[What you will do]: Establish how many lines in the entries hold the string "README". The number by itself is the whole answer.

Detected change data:

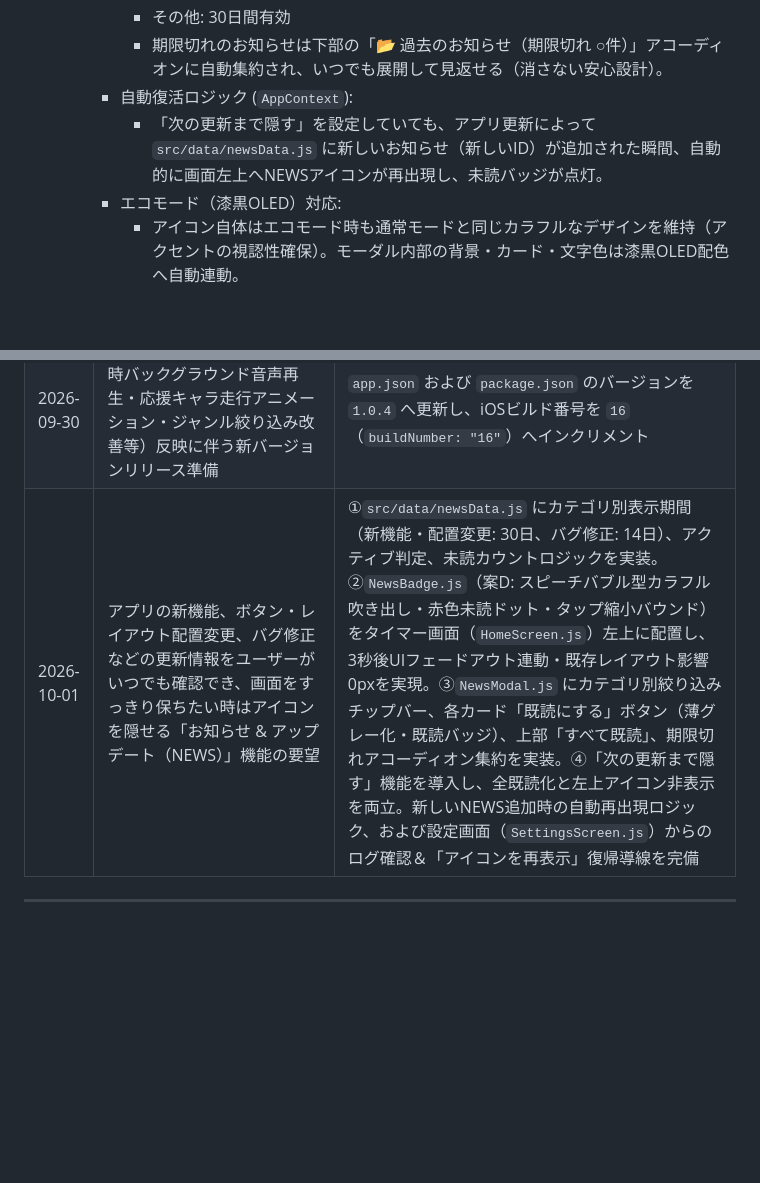
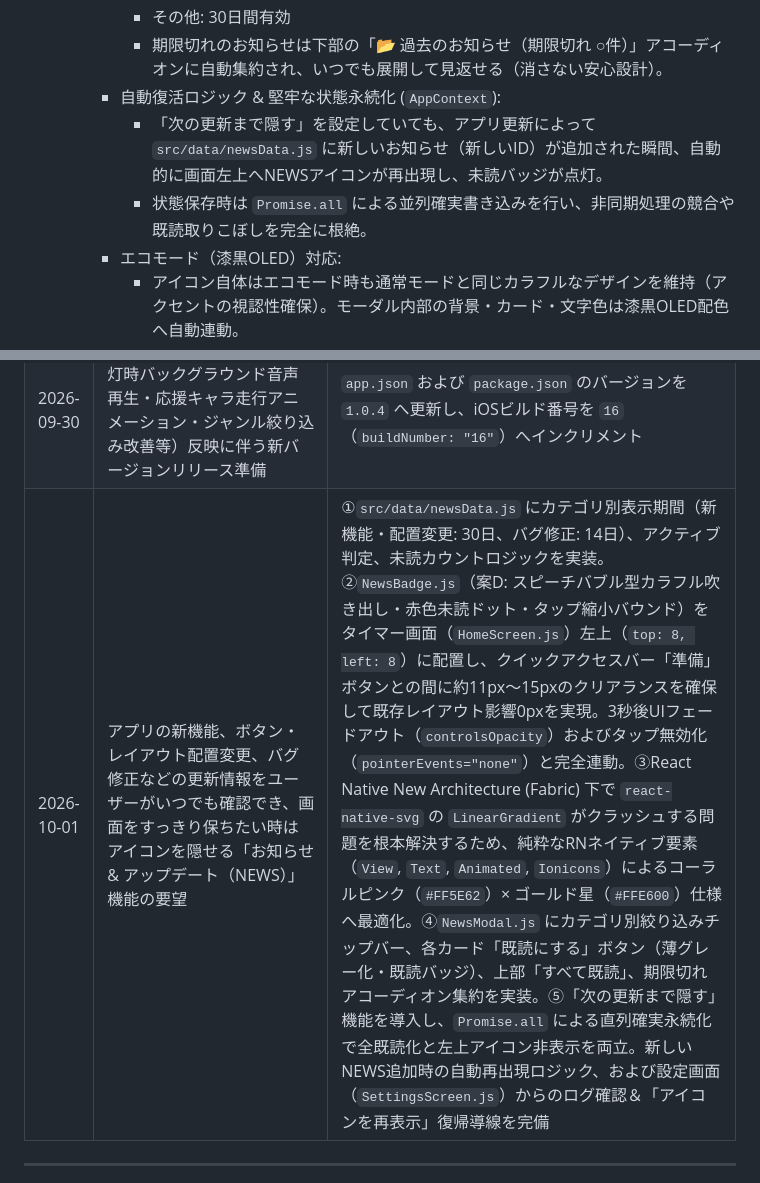
Before and after one commit to yatto-taguchi/AssistTimer, a Markdown page: SPECIFICATION.md, 2 parts joined by grey strips. Rendered like a GitHub page; blank space fills up the shorter version.

Commit message:
docs: 仕様書（SPECIFICATION.md）の変更履歴およびNEWS機能の技術仕様（Fabric対応・Promise.all永続化）を最新化

```diff
--- a/SPECIFICATION.md
+++ b/SPECIFICATION.md
@@ -319,8 +319,9 @@
        - バグの修正: 14日間有効
        - その他: 30日間有効
        - 期限切れのお知らせは下部の「📂 過去のお知らせ（期限切れ ○件）」アコーディオンに自動集約され、いつでも展開して見返せる（消さない安心設計）。
-     - 自動復活ロジック (`AppContext`):
+     - 自動復活ロジック & 堅牢な状態永続化 (`AppContext`):
        - 「次の更新まで隠す」を設定していても、アプリ更新によって `src/data/newsData.js` に新しいお知らせ（新しいID）が追加された瞬間、自動的に画面左上へNEWSアイコンが再出現し、未読バッジが点灯。
+       - 状態保存時は `Promise.all` による並列確実書き込みを行い、非同期処理の競合や既読取りこぼしを完全に根絶。
      - エコモード（漆黒OLED）対応:
        - アイコン自体はエコモード時も通常モードと同じカラフルなデザインを維持（アクセントの視認性確保）。モーダル内部の背景・カード・文字色は漆黒OLED配色へ自動連動。
      - 今後の運用方法:
@@ -714,7 +715,7 @@ interface RecordItem {
 | 2026-09-27 | タイム中（タイマー計測中）の緊張感や集中を支える動的なアニメーション演出の不足、および広告バナー上スペースを活用したコミカルなキャラクター演出の要望 | ①ドラえもん風の極短の足とぽってり丸い2頭身フォルムにデフォルメした走りシリーズイラスト全4種（基準: 汗かきトコトコ小走り、B: 両手パタパタ走り、C: 真横向き集中ラン、D: ハチマキ熱血応援走）を新設・透過PNG化して配置。②タイム中 (`running`) 専用の動的演出として、画面下部広告バナー (`AdBannerComponent`) の上端ヘリを地面に見立てた「広告バナー上ランナー演出」を実装。出現抽選時約60%の高確率で発動し、小刻みな上下バウンド振動 (`Animated.loop`) と共に「左から右へ駆け抜け」「反転右から左へ駆け抜け」「左右に焦ってウロウロ (`pacing`)」の3パターンからランダム疾走。③待機中（設定時・準備中）やリゾルト画面（タイム達成後・記録保存時）は走るやまいもを出さず静的見守り・差し入れとし、タイム中のみのアニメーション演出として厳密に差別化。④キャラクターの反転 (`scaleX: -1`) 時でも吹き出し文字の正方向表示を維持し、走行中でもタップ一発で即座にその場で消去できる安全・快適な操作性を完備 |
 | 2026-09-30 | 実機テスト時にタイマー計測中に画面が自動消灯（スリープ）して見えなくなる問題、および画面消灯（ロック）時にOSのJavaScriptサスペンドによって音声アナウンスやアラーム音が出なくなる問題 | ①`expo-keep-awake` を導入し、準備時間中・本番タイマー中・超過時間中に自動で常時点灯（`activateKeepAwakeAsync`）を作動させて画面の自動消灯を根本解決（一時停止・待機・リセット時は解除）。設定画面にトグルを増やさずアプリの標準コア機能化。②`app.json` に `UIBackgroundModes: ["audio"]` を設定し、`Audio.setAudioModeAsync` に `staysActiveInBackground: true` を有効化。さらにタイマー動作中に無音オーディオトラックによるバックグラウンドセッション維持（Silent Audio Loop）を実装し、意図的に電源ボタン等で画面を消灯した際でもJavaScriptの停止を回避して全16種の音声アナウンス・終了カウントダウン・アラーム音が実時間通りにそのまま鳴り響く完全バックグラウンド再生を確立。③バイブレーション機能（`isVibrationEnabled`）の初期値をユーザー要望に基づき `true` から `false`（初期OFF）へ変更し、必要なユーザーのみ設定画面から任意で有効化できる仕様へ是正 |
 | 2026-09-30 | 新機能（画面常時点灯・消灯時バックグラウンド音声再生・応援キャラ走行アニメーション・ジャンル絞り込み改善等）反映に伴う新バージョンリリース準備 | `app.json` および `package.json` のバージョンを `1.0.4` へ更新し、iOSビルド番号を `16`（`buildNumber: "16"`）へインクリメント |
-| 2026-10-01 | アプリの新機能、ボタン・レイアウト配置変更、バグ修正などの更新情報をユーザーがいつでも確認でき、画面をすっきり保ちたい時はアイコンを隠せる「お知らせ & アップデート（NEWS）」機能の要望 | ①`src/data/newsData.js` にカテゴリ別表示期間（新機能・配置変更: 30日、バグ修正: 14日）、アクティブ判定、未読カウントロジックを実装。②`NewsBadge.js`（案D: スピーチバブル型カラフル吹き出し・赤色未読ドット・タップ縮小バウンド）をタイマー画面（`HomeScreen.js`）左上に配置し、3秒後UIフェードアウト連動・既存レイアウト影響0pxを実現。③`NewsModal.js` にカテゴリ別絞り込みチップバー、各カード「既読にする」ボタン（薄グレー化・既読バッジ）、上部「すべて既読」、期限切れアコーディオン集約を実装。④「次の更新まで隠す」機能を導入し、全既読化と左上アイコン非表示を両立。新しいNEWS追加時の自動再出現ロジック、および設定画面（`SettingsScreen.js`）からのログ確認＆「アイコンを再表示」復帰導線を完備 |
+| 2026-10-01 | アプリの新機能、ボタン・レイアウト配置変更、バグ修正などの更新情報をユーザーがいつでも確認でき、画面をすっきり保ちたい時はアイコンを隠せる「お知らせ & アップデート（NEWS）」機能の要望 | ①`src/data/newsData.js` にカテゴリ別表示期間（新機能・配置変更: 30日、バグ修正: 14日）、アクティブ判定、未読カウントロジックを実装。②`NewsBadge.js`（案D: スピーチバブル型カラフル吹き出し・赤色未読ドット・タップ縮小バウンド）をタイマー画面（`HomeScreen.js`）左上（`top: 8, left: 8`）に配置し、クイックアクセスバー「準備」ボタンとの間に約11px〜15pxのクリアランスを確保して既存レイアウト影響0pxを実現。3秒後UIフェードアウト（`controlsOpacity`）およびタップ無効化（`pointerEvents="none"`）と完全連動。③React Native New Architecture (Fabric) 下で `react-native-svg` の `LinearGradient` がクラッシュする問題を根本解決するため、純粋なRNネイティブ要素（`View`, `Text`, `Animated`, `Ionicons`）によるコーラルピンク（`#FF5E62`）× ゴールド星（`#FFE600`）仕様へ最適化。④`NewsModal.js` にカテゴリ別絞り込みチップバー、各カード「既読にする」ボタン（薄グレー化・既読バッジ）、上部「すべて既読」、期限切れアコーディオン集約を実装。⑤「次の更新まで隠す」機能を導入し、`Promise.all` による直列確実永続化で全既読化と左上アイコン非表示を両立。新しいNEWS追加時の自動再出現ロジック、および設定画面（`SettingsScreen.js`）からのログ確認＆「アイコンを再表示」復帰導線を完備 |
 
 ---
 
```
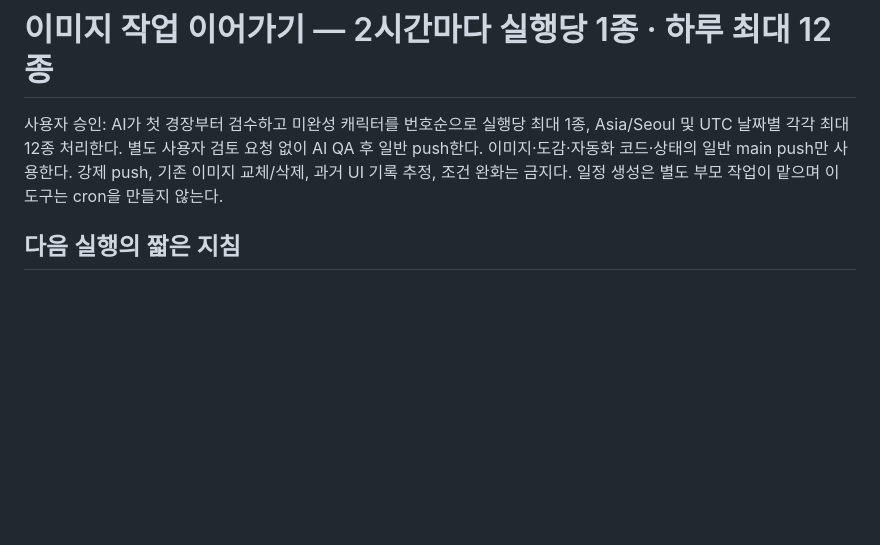
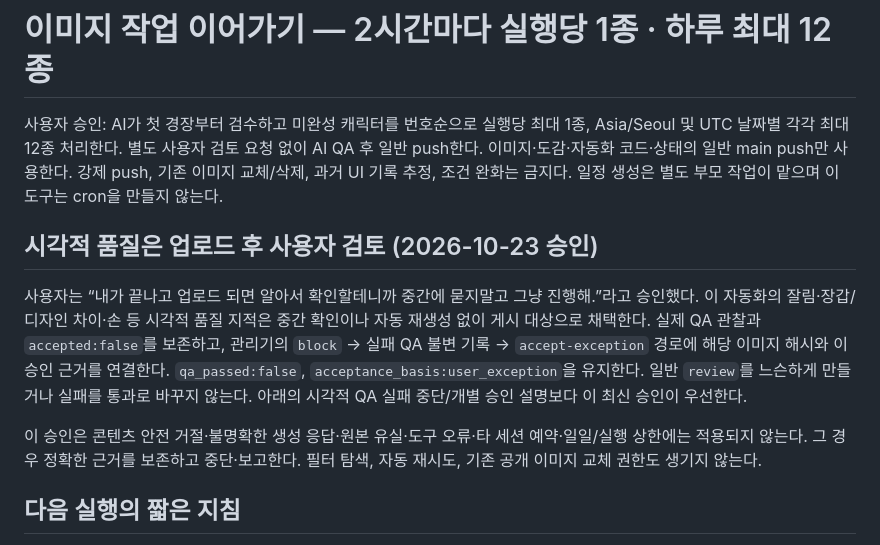
Before and after one commit to polos0117/pkm-atelier, a Markdown page: docs/IMAGE_AUTOMATION.md, the part around the change. Drawn GitHub-style; blank space fills up the shorter version.

Commit message:
Document user post-upload visual QA review scope

```diff
--- a/docs/IMAGE_AUTOMATION.md
+++ b/docs/IMAGE_AUTOMATION.md
@@ -1,6 +1,12 @@
 # 이미지 작업 이어가기 — 2시간마다 실행당 1종 · 하루 최대 12종
 
 사용자 승인: AI가 첫 경장부터 검수하고 미완성 캐릭터를 번호순으로 실행당 최대 1종, Asia/Seoul 및 UTC 날짜별 각각 최대 12종 처리한다. 별도 사용자 검토 요청 없이 AI QA 후 일반 push한다. 이미지·도감·자동화 코드·상태의 일반 main push만 사용한다. 강제 push, 기존 이미지 교체/삭제, 과거 UI 기록 추정, 조건 완화는 금지다. 일정 생성은 별도 부모 작업이 맡으며 이 도구는 cron을 만들지 않는다.
+
+## 시각적 품질은 업로드 후 사용자 검토 (2026-10-23 승인)
+
+사용자는 “내가 끝나고 업로드 되면 알아서 확인할테니까 중간에 묻지말고 그냥 진행해.”라고 승인했다. 이 자동화의 잘림·장갑/디자인 차이·손 등 시각적 품질 지적은 중간 확인이나 자동 재생성 없이 게시 대상으로 채택한다. 실제 QA 관찰과 `accepted:false`를 보존하고, 관리기의 `block` → 실패 QA 불변 기록 → `accept-exception` 경로에 해당 이미지 해시와 이 승인 근거를 연결한다. `qa_passed:false`, `acceptance_basis:user_exception`을 유지한다. 일반 `review`를 느슨하게 만들거나 실패를 통과로 바꾸지 않는다. 아래의 시각적 QA 실패 중단/개별 승인 설명보다 이 최신 승인이 우선한다.
+
+이 승인은 콘텐츠 안전 거절·불명확한 생성 응답·원본 유실·도구 오류·타 세션 예약·일일/실행 상한에는 적용되지 않는다. 그 경우 정확한 근거를 보존하고 중단·보고한다. 필터 탐색, 자동 재시도, 기존 공개 이미지 교체 권한도 생기지 않는다.
 
 ## 다음 실행의 짧은 지침
 
```
Also changed, not shown: docs/PATCH.md (+3 -0 lines).
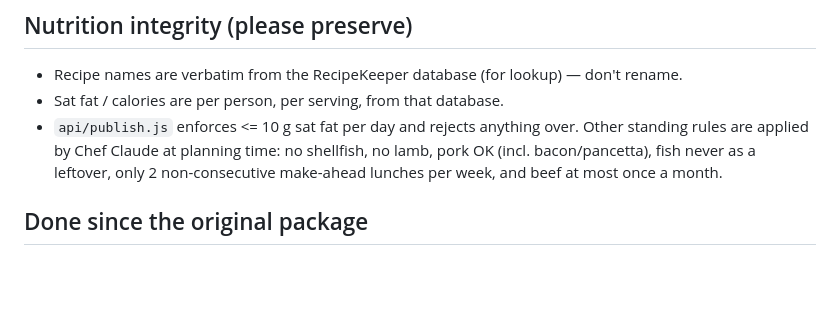
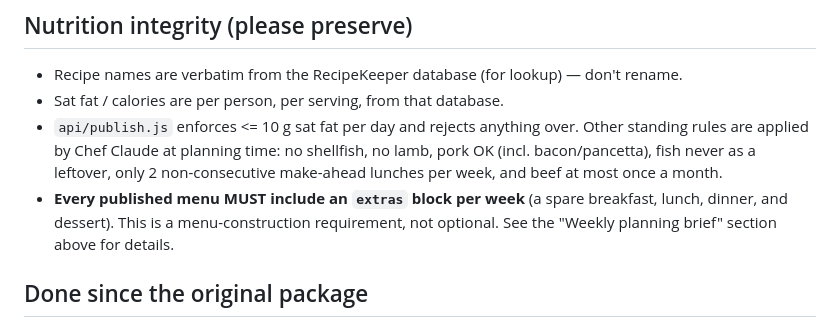
Before and after one commit to chubRock1/ChefClaude, a Markdown page: README.md, the part around one of its changes. Drawn GitHub-style; blank space fills up the shorter version.

```diff
--- a/README.md
+++ b/README.md
@@ -139,6 +148,9 @@ Chef Claude reads requests without pasting from the public raw URL each planning
   standing rules are applied by Chef Claude at planning time: no shellfish, no lamb, pork
   OK (incl. bacon/pancetta), fish never as a leftover, only 2 non-consecutive make-ahead
   lunches per week, and beef at most once a month.
+- **Every published menu MUST include an `extras` block per week** (a spare breakfast, lunch,
+  dinner, and dessert). This is a menu-construction requirement, not optional. See the
+  "Weekly planning brief" section above for details.
 
 ## Done since the original package
 - Header **↻ refresh** button: re-fetches the menu + synced state in place (no reopen) — shows a
```
Also changed, not shown: other parts of README.md (+16 -7 lines).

[Task result]: 4